*WHAT IS REQUIRED:* Each line of the data below that carries the word "quan" needs to be copied.

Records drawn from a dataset

________

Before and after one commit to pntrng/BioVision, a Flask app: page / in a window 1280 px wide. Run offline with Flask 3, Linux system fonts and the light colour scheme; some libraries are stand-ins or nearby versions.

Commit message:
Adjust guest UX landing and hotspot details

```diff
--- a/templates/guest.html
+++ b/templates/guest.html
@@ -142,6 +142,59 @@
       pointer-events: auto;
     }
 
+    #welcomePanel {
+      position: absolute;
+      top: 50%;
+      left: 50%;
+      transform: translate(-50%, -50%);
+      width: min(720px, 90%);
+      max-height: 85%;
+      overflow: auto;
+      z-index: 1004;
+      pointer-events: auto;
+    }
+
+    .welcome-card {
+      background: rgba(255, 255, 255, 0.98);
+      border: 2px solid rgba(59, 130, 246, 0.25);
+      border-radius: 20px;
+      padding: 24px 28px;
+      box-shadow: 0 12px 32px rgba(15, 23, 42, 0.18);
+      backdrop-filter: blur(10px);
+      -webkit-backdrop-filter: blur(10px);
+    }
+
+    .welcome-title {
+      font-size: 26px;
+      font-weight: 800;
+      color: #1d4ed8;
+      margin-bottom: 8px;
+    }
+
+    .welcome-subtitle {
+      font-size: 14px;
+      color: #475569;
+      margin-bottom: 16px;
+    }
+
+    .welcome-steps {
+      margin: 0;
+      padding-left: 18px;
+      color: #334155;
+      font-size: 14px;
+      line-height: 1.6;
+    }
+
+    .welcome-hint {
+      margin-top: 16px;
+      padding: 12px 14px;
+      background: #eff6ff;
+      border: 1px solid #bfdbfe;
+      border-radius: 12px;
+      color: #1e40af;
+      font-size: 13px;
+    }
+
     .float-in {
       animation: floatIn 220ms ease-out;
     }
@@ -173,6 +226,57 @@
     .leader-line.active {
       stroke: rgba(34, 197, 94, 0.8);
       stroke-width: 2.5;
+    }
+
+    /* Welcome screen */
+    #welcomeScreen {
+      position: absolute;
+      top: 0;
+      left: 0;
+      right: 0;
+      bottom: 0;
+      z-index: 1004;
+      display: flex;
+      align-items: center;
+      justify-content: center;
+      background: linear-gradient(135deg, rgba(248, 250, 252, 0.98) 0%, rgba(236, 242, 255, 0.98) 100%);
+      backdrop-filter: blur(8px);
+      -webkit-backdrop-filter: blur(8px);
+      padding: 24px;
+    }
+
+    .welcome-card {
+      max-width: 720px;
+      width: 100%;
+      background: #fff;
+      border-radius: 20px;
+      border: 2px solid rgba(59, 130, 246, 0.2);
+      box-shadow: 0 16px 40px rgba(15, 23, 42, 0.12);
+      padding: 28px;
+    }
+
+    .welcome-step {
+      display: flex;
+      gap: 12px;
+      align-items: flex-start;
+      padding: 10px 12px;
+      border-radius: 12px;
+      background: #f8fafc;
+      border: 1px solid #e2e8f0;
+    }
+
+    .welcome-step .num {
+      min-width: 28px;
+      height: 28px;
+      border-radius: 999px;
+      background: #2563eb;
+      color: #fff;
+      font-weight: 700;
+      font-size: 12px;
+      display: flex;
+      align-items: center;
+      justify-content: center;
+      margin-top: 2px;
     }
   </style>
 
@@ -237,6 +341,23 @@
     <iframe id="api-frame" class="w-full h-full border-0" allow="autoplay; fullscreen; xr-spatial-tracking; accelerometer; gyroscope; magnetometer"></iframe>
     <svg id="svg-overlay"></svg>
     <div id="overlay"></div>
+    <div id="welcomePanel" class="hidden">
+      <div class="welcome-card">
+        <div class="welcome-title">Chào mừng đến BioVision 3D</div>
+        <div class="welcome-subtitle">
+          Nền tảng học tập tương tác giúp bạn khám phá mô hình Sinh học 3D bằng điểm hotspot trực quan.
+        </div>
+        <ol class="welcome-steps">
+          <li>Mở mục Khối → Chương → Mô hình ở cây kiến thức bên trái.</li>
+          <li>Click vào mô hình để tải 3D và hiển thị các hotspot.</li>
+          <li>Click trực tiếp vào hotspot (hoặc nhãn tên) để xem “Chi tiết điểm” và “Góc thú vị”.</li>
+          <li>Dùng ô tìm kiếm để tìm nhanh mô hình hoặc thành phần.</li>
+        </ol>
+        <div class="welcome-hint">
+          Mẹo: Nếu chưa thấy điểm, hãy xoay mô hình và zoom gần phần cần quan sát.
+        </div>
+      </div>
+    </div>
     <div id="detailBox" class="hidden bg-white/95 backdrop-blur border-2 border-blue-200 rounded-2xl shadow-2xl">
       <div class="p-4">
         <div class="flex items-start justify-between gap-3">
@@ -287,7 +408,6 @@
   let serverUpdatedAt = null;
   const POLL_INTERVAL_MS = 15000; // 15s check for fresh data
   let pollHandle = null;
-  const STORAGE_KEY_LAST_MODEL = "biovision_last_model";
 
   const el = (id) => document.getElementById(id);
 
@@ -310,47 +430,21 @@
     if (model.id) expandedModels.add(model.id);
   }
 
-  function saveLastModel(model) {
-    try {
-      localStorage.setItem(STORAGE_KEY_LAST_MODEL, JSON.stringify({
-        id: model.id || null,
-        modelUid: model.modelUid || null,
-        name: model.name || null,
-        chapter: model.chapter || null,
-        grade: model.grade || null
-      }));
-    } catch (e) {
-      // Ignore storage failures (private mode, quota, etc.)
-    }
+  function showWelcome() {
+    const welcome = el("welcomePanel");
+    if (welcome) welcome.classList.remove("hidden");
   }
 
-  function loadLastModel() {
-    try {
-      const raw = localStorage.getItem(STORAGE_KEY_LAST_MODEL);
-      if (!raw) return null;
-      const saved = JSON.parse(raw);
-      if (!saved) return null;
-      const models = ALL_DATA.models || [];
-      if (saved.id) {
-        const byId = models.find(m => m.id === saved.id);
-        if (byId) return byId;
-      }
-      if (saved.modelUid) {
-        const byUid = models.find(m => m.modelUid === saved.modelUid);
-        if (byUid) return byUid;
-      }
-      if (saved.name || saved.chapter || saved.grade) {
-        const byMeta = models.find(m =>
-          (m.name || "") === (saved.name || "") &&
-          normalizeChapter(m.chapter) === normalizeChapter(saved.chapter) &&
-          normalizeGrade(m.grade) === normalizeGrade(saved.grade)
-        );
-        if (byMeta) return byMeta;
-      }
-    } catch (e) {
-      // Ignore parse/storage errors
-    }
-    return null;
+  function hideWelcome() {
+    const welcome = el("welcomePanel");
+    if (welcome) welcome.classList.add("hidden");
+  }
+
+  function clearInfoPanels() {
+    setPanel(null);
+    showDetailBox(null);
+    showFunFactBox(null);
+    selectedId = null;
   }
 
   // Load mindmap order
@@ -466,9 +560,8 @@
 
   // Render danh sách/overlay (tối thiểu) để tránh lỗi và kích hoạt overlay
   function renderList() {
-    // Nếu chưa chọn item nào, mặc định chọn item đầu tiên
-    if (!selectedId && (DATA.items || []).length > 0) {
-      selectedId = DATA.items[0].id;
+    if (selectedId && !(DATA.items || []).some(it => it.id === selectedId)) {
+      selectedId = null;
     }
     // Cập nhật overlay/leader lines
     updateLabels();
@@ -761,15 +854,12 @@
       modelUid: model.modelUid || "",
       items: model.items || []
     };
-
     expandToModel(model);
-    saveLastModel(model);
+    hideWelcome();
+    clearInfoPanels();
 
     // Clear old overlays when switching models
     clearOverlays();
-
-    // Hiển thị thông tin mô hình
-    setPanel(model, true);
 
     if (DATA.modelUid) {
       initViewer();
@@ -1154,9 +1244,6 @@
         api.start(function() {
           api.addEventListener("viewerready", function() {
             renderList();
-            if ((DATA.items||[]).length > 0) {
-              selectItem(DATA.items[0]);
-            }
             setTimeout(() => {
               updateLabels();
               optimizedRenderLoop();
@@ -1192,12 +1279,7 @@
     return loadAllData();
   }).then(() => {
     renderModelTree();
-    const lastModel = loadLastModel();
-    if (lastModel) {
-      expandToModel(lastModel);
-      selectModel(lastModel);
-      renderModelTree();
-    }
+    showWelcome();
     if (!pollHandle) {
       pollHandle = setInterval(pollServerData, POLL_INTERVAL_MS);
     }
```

________

*SOLUTION TO THIS PROBLEM:*
+          Nền tảng học tập tương tác giúp bạn khám phá mô hình Sinh học 3D bằng điểm hotspot trực quan.
+          Mẹo: Nếu chưa thấy điểm, hãy xoay mô hình và zoom gần phần cần quan sát.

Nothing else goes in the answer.